Employers may also conduct the CDLIS search frequently to monitor its driver’s behaviors after being hired, because some drivers will try to hide infractions – or tickets – from other states under alias names.

Under APSCREEN’s proprietary approach to implementation of this CDLIS service, prospective driver candidates are given ample opportunity to disclose information about their driving history and licensure which concentrates the focus on integrity as well as on the substance of discovered record(s). The primary reason for APSCREEN’s omission strategy is the lack of plaintiff cases involving omission-based elimination of candidacy claims.

For example, if a driver is contracted for a job in California, the employer can search the CDLIS prior to hiring and six months down the line. This gives a much-needed opportunity to determine if a driver has more than one license and a window into post-employment driving acts which could affect employer liability.

Driving a Commercial Motor Vehicle (CMV) requires a higher level of knowledge, experience, skills, and physical abilities than that required to drive a non-commercial vehicle. To obtain a Commercial Driver’s License (CDL), an applicant must pass both skills and knowledge testing geared to these higher standards.

Additionally, CDL holders are held to a higher standard when operating any type of motor vehicle on public roads. Serious traffic violations committed by a CDL holder can affect their ability to maintain their CDL certification.

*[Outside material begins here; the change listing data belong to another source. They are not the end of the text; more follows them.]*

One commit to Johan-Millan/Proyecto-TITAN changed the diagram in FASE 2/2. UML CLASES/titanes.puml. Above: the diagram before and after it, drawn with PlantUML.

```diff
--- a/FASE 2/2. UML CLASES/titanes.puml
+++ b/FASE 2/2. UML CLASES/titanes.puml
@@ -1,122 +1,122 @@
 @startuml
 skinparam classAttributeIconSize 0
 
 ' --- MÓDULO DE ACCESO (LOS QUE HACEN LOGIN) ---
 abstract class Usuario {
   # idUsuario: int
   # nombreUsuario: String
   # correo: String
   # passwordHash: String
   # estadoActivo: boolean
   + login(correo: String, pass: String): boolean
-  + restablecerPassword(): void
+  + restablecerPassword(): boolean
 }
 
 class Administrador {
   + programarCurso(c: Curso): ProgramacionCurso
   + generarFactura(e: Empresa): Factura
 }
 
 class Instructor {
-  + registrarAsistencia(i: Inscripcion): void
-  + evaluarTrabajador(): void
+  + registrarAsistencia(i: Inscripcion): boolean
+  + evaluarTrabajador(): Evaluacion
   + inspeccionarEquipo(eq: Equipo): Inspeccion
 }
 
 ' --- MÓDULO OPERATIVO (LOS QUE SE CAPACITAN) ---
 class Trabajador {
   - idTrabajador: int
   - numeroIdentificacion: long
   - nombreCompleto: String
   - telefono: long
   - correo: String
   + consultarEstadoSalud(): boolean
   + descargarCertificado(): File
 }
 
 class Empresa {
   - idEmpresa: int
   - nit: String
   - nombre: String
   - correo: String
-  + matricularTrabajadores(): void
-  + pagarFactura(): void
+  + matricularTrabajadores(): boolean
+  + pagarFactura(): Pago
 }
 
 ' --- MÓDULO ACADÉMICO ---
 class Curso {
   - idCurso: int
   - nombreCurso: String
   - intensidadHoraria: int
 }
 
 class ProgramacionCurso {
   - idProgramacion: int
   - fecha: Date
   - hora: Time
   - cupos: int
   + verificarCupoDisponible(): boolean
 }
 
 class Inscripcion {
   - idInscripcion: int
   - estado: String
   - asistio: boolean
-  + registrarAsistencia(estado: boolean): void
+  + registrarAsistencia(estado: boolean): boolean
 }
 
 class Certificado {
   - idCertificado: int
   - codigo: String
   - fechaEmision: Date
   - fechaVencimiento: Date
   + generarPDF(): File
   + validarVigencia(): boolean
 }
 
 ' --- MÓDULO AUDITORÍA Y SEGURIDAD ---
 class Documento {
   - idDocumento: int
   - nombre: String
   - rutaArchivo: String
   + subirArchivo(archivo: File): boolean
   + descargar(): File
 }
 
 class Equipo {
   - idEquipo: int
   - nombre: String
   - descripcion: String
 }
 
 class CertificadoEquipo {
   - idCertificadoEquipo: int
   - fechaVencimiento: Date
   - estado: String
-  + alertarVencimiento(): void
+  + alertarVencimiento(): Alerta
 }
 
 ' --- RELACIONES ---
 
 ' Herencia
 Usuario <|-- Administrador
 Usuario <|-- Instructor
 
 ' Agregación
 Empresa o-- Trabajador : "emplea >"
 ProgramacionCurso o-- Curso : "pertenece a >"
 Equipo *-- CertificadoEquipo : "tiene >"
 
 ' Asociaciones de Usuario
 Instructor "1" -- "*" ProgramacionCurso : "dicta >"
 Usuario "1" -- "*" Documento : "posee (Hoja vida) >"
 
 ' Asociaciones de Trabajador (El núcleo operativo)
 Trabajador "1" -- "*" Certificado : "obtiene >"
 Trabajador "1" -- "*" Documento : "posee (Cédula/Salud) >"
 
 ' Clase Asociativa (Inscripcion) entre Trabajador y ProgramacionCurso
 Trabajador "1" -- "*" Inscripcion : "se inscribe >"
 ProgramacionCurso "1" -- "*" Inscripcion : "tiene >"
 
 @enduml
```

Most drivers obtain a CDL through their home state and it is illegal to have a license from more than one state. In addition, special endorsements may be required if you or your company drivers drive any of these vehicles: a truck with double or triple trailers, a truck with a tank, a truck carrying hazardous materials, and/or a passenger vehicle.

Employers are subject to a penalty of $10,000 if they knowingly use a driver to operate a commercial motor vehicle without a valid CDL and untold liability if a driver has been found to have been negligently hired.

This is yet another tool for the employer’s toolbox to avoid negligent hiring lawsuits and make transport a safer environment for all motorists.